"The supply manager doesn't have to provide the customer's part number," Brady said. "He can give us the eight digit number and we can tell him not only the customer's part number, but also the whole history of the design and usage of that tool.

Saving Through Innovation

RTS Cutting Took Inc. is uniquely qualified to comment on the relation ship between a tool manufacturer and commodity manager. The Clinton Township, Mich., company produces special solid-carbide and HSS tools, and it offers commodity-management services.

"Cost-containment pressure, somewhere along the line, always ends up on the cutting tool supplier, whether it comes directly or through the commodity manager," said RTS President Mike Disser.
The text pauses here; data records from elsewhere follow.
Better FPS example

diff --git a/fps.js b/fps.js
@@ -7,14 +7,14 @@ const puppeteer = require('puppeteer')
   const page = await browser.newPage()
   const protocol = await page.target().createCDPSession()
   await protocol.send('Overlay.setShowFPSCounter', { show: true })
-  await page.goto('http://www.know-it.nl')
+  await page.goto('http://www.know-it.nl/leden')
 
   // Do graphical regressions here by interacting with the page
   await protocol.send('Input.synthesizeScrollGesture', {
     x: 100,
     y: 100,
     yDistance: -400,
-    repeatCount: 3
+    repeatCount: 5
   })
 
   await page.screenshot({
Because margins are already small, savings often can't be found in the price of the tool. But, savings can result from longer tool life. To reap such savings, though, the entire operation has to be considered.
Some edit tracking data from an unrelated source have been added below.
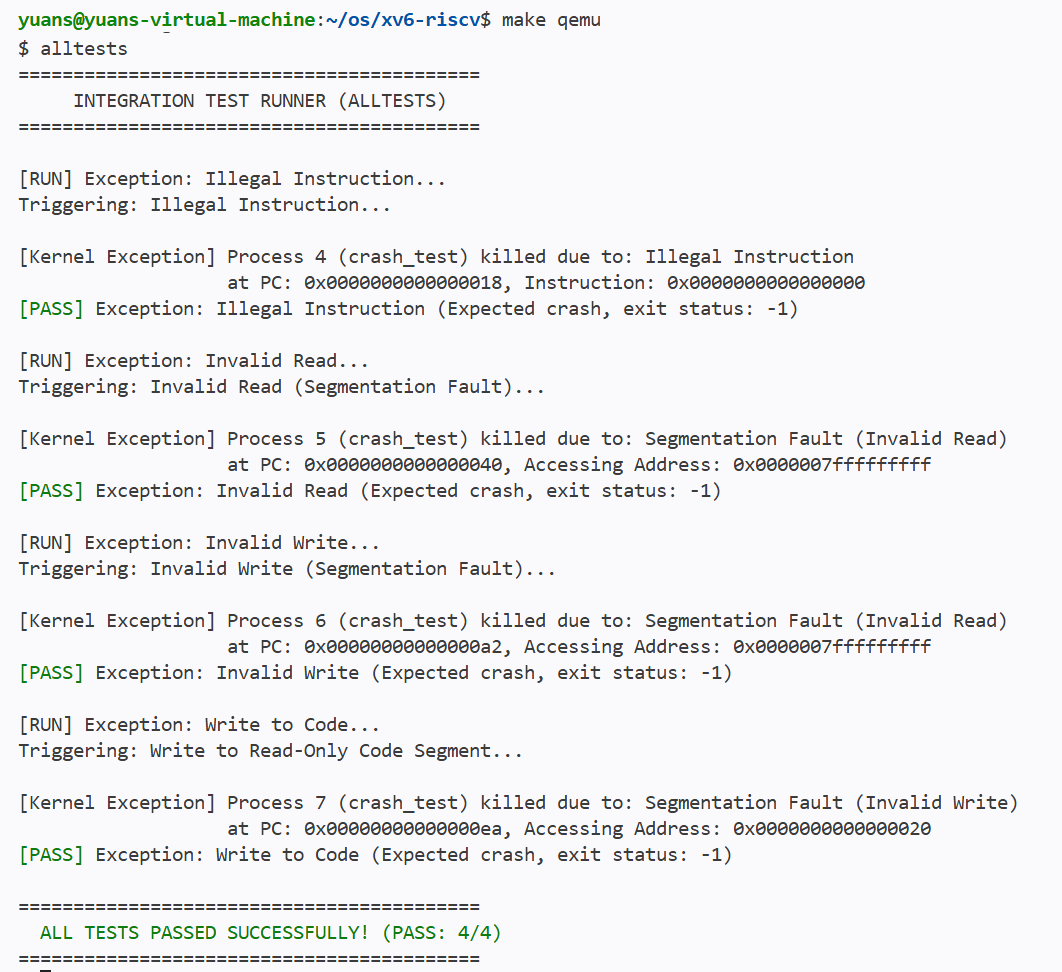
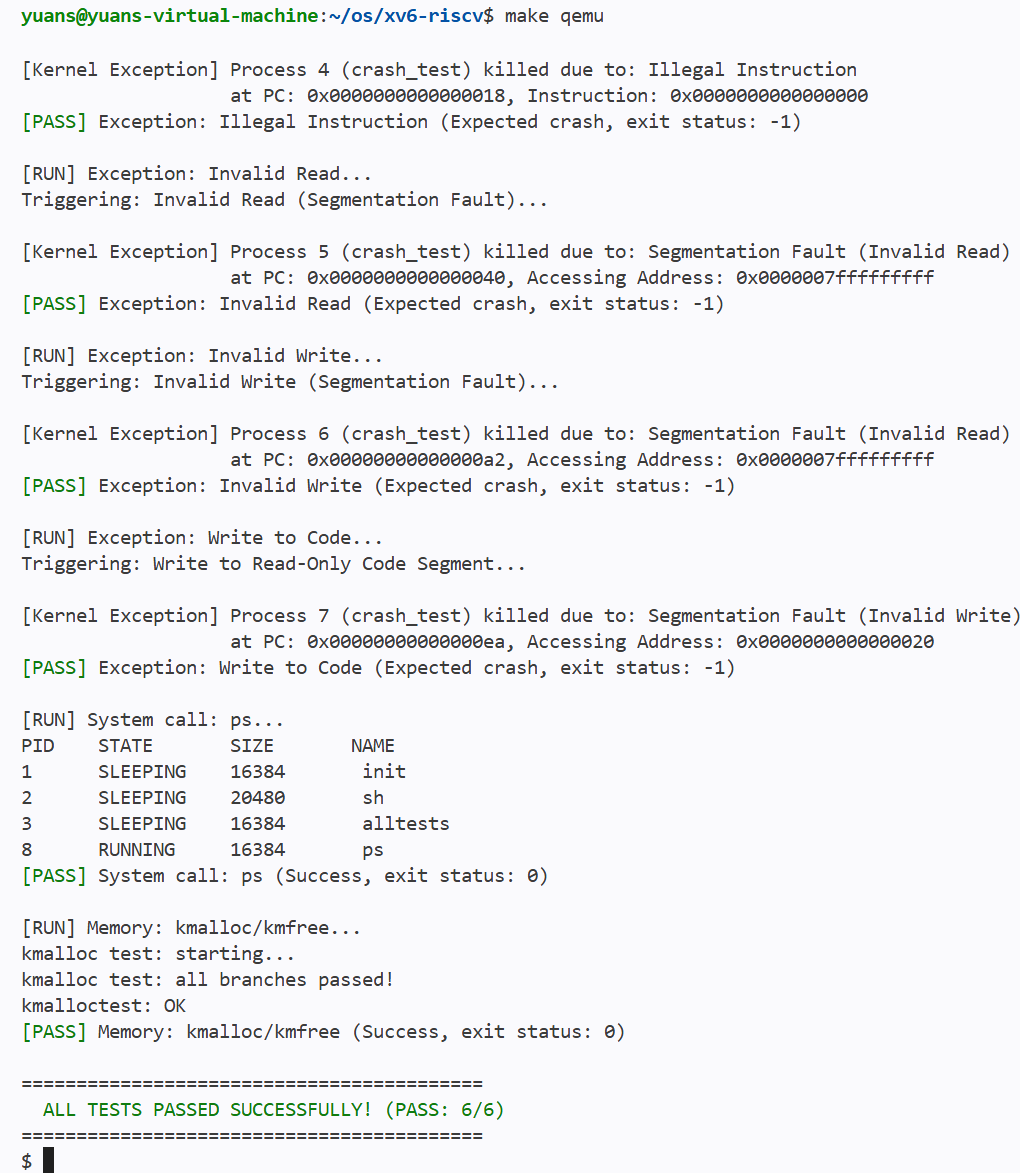
completed phase 2: implemented kmalloc/kmfree allocator and verified 6/6 tests

diff --git a/kernel/kalloc.c b/kernel/kalloc.c
@@ -80,3 +80,164 @@ kalloc(void)
     memset((char*)r, 5, PGSIZE); // fill with junk
   return (void*)r;
 }
+
+// 基于 First-Fit 的内核堆内存分配器 (kmalloc/kmfree)
+struct kmem_header {
+  uint64 size;              // 内存块大小（不含首部）
+  struct kmem_header *next; // 指向下一个块
+  int is_free;              // 是否空闲
+};
+
+struct {
+  struct spinlock lock;
+  struct kmem_header *head;
+} kmalloc_mem;
+
+// 初始化 kmalloc 自旋锁
+void
+kmalloc_init(void)
+{
+  initlock(&kmalloc_mem.lock, "kmalloc");
+  kmalloc_mem.head = 0;
+}
+
+void*
+kmalloc(uint64 size)
+{
+  if(size == 0)
+    return 0;
+
+  // 对齐到 8 字节
+  size = (size + 7) & ~7;
+
+  acquire(&kmalloc_mem.lock);
+
+  struct kmem_header *curr = kmalloc_mem.head;
+
+  // 1. 尝试在现有链表中寻找满足大小的空闲块
+  while(curr) {
+    if(curr->is_free && curr->size >= size) {
+      // 如果块足够大，将其拆分
+      if(curr->size >= size + sizeof(struct kmem_header) + 8) {
+        struct kmem_header *new_block = (struct kmem_header*)((char*)curr + sizeof(struct kmem_header) + size);
+        new_block->size = curr->size - size - sizeof(struct kmem_header);
+        new_block->is_free = 1;
+        new_block->next = curr->next;
+
+        curr->size = size;
+        curr->next = new_block;
+      }
+      curr->is_free = 0;
+      release(&kmalloc_mem.lock);
+      return (void*)(curr + 1); // 返回首部之后的实际数据地址
+    }
+    curr = curr->next;
+  }
+
+  // 2. 链表中无满足条件的块，调用页分配器申请一个新的 4KB 物理页
+  release(&kmalloc_mem.lock);
+  void *page = kalloc();
+  if(page == 0)
+    return 0;
+
+  acquire(&kmalloc_mem.lock);
+  struct kmem_header *new_page_block = (struct kmem_header*)page;
+  new_page_block->size = PGSIZE - sizeof(struct kmem_header);
+  new_page_block->is_free = 1;
+  new_page_block->next = 0;
+
+  // 挂载新页到链表头部
+  new_page_block->next = kmalloc_mem.head;
+  kmalloc_mem.head = new_page_block;
+
+  // 3. 重新对新申请的页空间进行拆分并分配
+  curr = new_page_block;
+  if(curr->size >= size + sizeof(struct kmem_header) + 8) {
+    struct kmem_header *new_block = (struct kmem_header*)((char*)curr + sizeof(struct kmem_header) + size);
+    new_block->size = curr->size - size - sizeof(struct kmem_header);
+    new_block->is_free = 1;
+    new_block->next = curr->next;
+
+    curr->size = size;
+    curr->next = new_block;
+  }
+  curr->is_free = 0;
+  release(&kmalloc_mem.lock);
+  return (void*)(curr + 1);
+}
+
+void
+kmfree(void *addr)
+{
+  if(addr == 0)
+    return;
+
+  struct kmem_header *header = (struct kmem_header*)addr - 1;
+
+  acquire(&kmalloc_mem.lock);
+  header->is_free = 1;
+
+  // 4. 合并物理上连续的相邻空闲块
+  struct kmem_header *curr = kmalloc_mem.head;
+  while(curr) {
+    if(curr->is_free && curr->next && curr->next->is_free) {
+      // 如果当前块末尾刚好是下一个块的起始，说明物理连续
+      if((char*)curr + sizeof(struct kmem_header) + curr->size == (char*)curr->next) {
+        curr->size += sizeof(struct kmem_header) + curr->next->size;
+        curr->next = curr->next->next;
+        continue; // 重新检查新的下一个块
+      }
+    }
+    curr = curr->next;
+  }
+  release(&kmalloc_mem.lock);
+}
+
+// 内核态单元测试：验证分配器的正确性与分支覆盖
+int
+kmalloctest_run(void)
+{
+  printf("kmalloc test: starting...\n");
+
+  // 1. 测试空指针安全
+  kmfree(0);
+
+  // 2. 测试基本分配、写入与 8 字节对齐
+  char *p1 = kmalloc(5); 
+  if(p1 == 0){
+    printf("test failed: p1 is null\n");
+    return -1;
+  }
+  memset(p1, 0xAA, 5); // 确保写入不崩溃
+
+  char *p2 = kmalloc(8);
+  if(p2 == 0){
+    printf("test failed: p2 is null\n");
+    return -1;
+  }
+
+  // 3. 测试 First-Fit 地址复用
+  uint64 addr_p1 = (uint64)p1;
+  kmfree(p1); // 释放 p1
+  
+  char *p3 = kmalloc(8); // 重新申请，应当复用刚刚释放的 p1 地址
+  if((uint64)p3 != addr_p1){
+    printf("test failed: failed to reuse freed address\n");
+    return -1;
+  }
+
+  // 4. 测试相邻空闲块合并
+  kmfree(p3);
+  kmfree(p2); // 释放相邻的 p2，此时 p3 和 p2 应合并
+
+  // 5. 测试跨页大内存申请 (大于 4KB，触发底层 kalloc)
+  char *p4 = kmalloc(5000); 
+  if(p4 == 0){
+    printf("test failed: p4 (large allocation) is null\n");
+    return -1;
+  }
+  kmfree(p4);
+
+  printf("kmalloc test: all branches passed!\n");
+  return 0;
+}

diff --git a/kernel/syscall.c b/kernel/syscall.c
@@ -102,6 +102,7 @@ extern uint64 sys_link(void);
 extern uint64 sys_mkdir(void);
 extern uint64 sys_close(void);
 extern uint64 sys_getprocs(void);
+extern uint64 sys_kmalloctest(void);
 
 // An array mapping syscall numbers from syscall.h
 // to the function that handles the system call.
@@ -128,6 +129,7 @@ static uint64 (*syscalls[])(void) = {
 [SYS_mkdir]   sys_mkdir,
 [SYS_close]   sys_close,
 [SYS_getprocs]   sys_getprocs,
+[SYS_kmalloctest] sys_kmalloctest,
 };
 
 void

diff --git a/user/alltests.c b/user/alltests.c
@@ -15,7 +15,7 @@ struct test_case tests[] = {
   { "Exception: Invalid Write", "crash_test", {"crash_test", "3", 0}, -1 },
   { "Exception: Write to Code", "crash_test", {"crash_test", "4", 0}, -1 },
   { "System call: ps", "ps", {"ps", 0}, 0 },
-
+  { "Memory: kmalloc/kmfree", "kmalloctest", {"kmalloctest", 0}, 0 },
   // { "Official: usertests", "usertests", {"usertests", 0}, 0 }
 };
 

diff --git a/kernel/main.c b/kernel/main.c
@@ -17,6 +17,7 @@ main()
     printf("xv6 kernel is booting\n");
     printf("\n");
     kinit();         // physical page allocator
+    kmalloc_init();  // Kernel Byte-level Heap Allocator // phase2 add
     kvminit();       // create kernel page table
     kvminithart();   // turn on paging
     procinit();      // process table

diff --git a/kernel/defs.h b/kernel/defs.h
@@ -63,6 +63,9 @@ void            ramdiskrw(struct buf*);
 void*           kalloc(void);
 void            kfree(void *);
 void            kinit(void);
+void            kmalloc_init(void); 
+void*           kmalloc(uint64);   
+void            kmfree(void*);   
 
 // log.c
 void            initlog(int, struct superblock*);

diff --git a/user/kmalloctest.c b/user/kmalloctest.c
@@ -1,0 +1,13 @@
+#include "kernel/types.h"
+#include "user/user.h"
+
+int
+main(int argc, char *argv[])
+{
+  if(kmalloctest() < 0){
+    printf("kmalloctest: failed\n");
+    exit(1);
+  }
+  printf("kmalloctest: OK\n");
+  exit(0);
+}

diff --git a/user/user.h b/user/user.h
@@ -30,6 +30,7 @@ char* sbrk(int);
 int sleep(int);
 int uptime(void);
 int getprocs(int, struct uproc*);
+int kmalloctest(void);
 
 // ulib.c
 int stat(const char*, struct stat*);

diff --git a/kernel/sysproc.c b/kernel/sysproc.c
@@ -135,3 +135,10 @@ sys_getprocs(void)
 
   return count; 
 }
+
+uint64
+sys_kmalloctest(void)
+{
+  extern int kmalloctest_run(void);
+  return kmalloctest_run();
+}

diff --git a/kernel/syscall.h b/kernel/syscall.h
@@ -21,3 +21,4 @@
 #define SYS_mkdir  20
 #define SYS_close  21
 #define SYS_getprocs 22
+#define SYS_kmalloctest 23

diff --git a/docs/process.md b/docs/process.md
@@ -284,7 +284,7 @@ graph TB
 - 构建 Windows 11 (VSCode) + SSH 远程连接 + Ubuntu 22.04 虚拟机的开发架构。
 - 完成 RISC-V 交叉编译器（gcc-riscv64）、调试器与 QEMU 模拟器的配置。
 - 初始化 GitHub 仓库 https://github.com/yuuichi33/OS 并完成首次推送。
-- 新建并切换至独立开发分支 dev，强制回滚（git reset --hard）至 2022 年底稳定提交 74c1eba，避开后续版本对 QEMU >= 7.2 的编译限制，确保了本地兼容性。
+- 新建并切换至独立开发分支 dev，强制回滚至 2022 年底稳定提交 74c1eba，避开后续版本对 QEMU >= 7.2 的编译限制，确保兼容性。
 - 通过 make qemu 成功编译并启动系统。
 - 在模拟器中全量跑通内核测试集 usertests，测试结果为 ALL TESTS PASSED。
 ![alt text](figs/fig1.png)
@@ -304,6 +304,12 @@ graph TB
 - 用户态 ps 命令
   - 编写 ps.c 工具，打印进程状态。
   - 将 ps 接入测试框架 alltests，测试结果全量通过（PASS: 5/5）。
+- 设计并实现内核动态内存分配器（kmalloc/kmfree）
+  - 基于首部链表（First-Fit Header）实现。申请时自动进行 8 字节对齐并按需拆分空闲块；无可用块时，向底层页分配器索要全新物理页。
+  - 在 kmfree 中实现了物理连续空闲块的自动检测与合并，有效防止了内存碎片的产生。
+  - 使用独立的自旋锁保护分配链表，保证了多 CPU 并发分配下的数据安全。
+  - 编写 kmalloctest.c 单元测试，并将其接入 alltests 集成测试框架，测试顺利通过（`PASS: 6/6`）。
+![alt text](figs/fig2.png)
 
 
 ## 参考资料

diff --git a/docs/devlog/phase2_sc.md b/docs/devlog/phase2_sc.md
@@ -43,3 +43,13 @@ if(r_scause() == 8){
     - **`12`**：Instruction page fault（指令缺页/非法执行，尝试执行无权限内存中的代码）
     - **`13`**：Load page fault（读内存段错误，尝试读取无权限或未映射的地址）
     - **`15`**：Store/AMO page fault（写内存段错误，尝试向只读或未映射的地址写入数据，比如写空指针）
+
+### 动态内存分配器
+
+基于 xv6 现有的物理页分配器（kalloc/kfree），在其之上构建一个内核级字节级动态内存分配器 kmalloc 与 kmfree。
+
+- 采用首部链表法（First-Fit Header-based Allocator）：
+- 每次申请，内核会寻找足够大的空闲块。如果空闲块过大，则进行拆分。
+- 如果没有空闲块，则调用页分配器 kalloc() 申请一个全新的 4KB 物理页，将其格式化为一个大空闲块并挂载到链表上。
+- 释放时，将块标记为空闲，并自动合并相邻的空闲内存块以防碎片化。
+- 整个过程通过一个自旋锁保护，确保多核安全。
For example, Disser said, it would add little value to increase drill life to 2,000 holes if the operator were constrained by a tap that threads 600 pieces per tool before needing replacement. "He's going to [have to] change the entire tooling package at that point."

Re-engineering tooling is another way to reduce costs. As an example, McQuade's Karagounis cited a case where a change in tool design both increased tool life and reduced setup time. The operator was spending an excessive amount of time gaging a tool on the machine each time its inserts were changed.

"We designed a new tool with an extra insert that cut the chip load in half, thinned out the chip and extended tool life," Karagounis said. "Then we came up with a quick-change system that allowed the operator to replace the tool with one that had already been set up offline."

Industry trends must be considered, too, when trying to contain costs. Coolant extends tool life, for instance, but it's expensive and becoming environmentally unacceptable. Automakers are more willing to pay for tools that can he run dry or semidry.

Disser said RIS is exploring new technology that will allow tools to operate at higher temperatures, thereby increasing wear life, without requiring coolant.

New tooling is coming out on a regular basis," he said. "It's a matter of who has the initiative to apply it."

Karagounis said his company and others that supply tools to the automotive industry "have to work harder than we ever did just to keep the business we already have." He emphasized the willingness of specialty toolmakers to work around the clock and provide innovative solutions to keep that business.

He added that supplying the auto industry with specials is never dull. There's "always something new."

© McQuade Industries Inc. and Continental Carbide Ltd.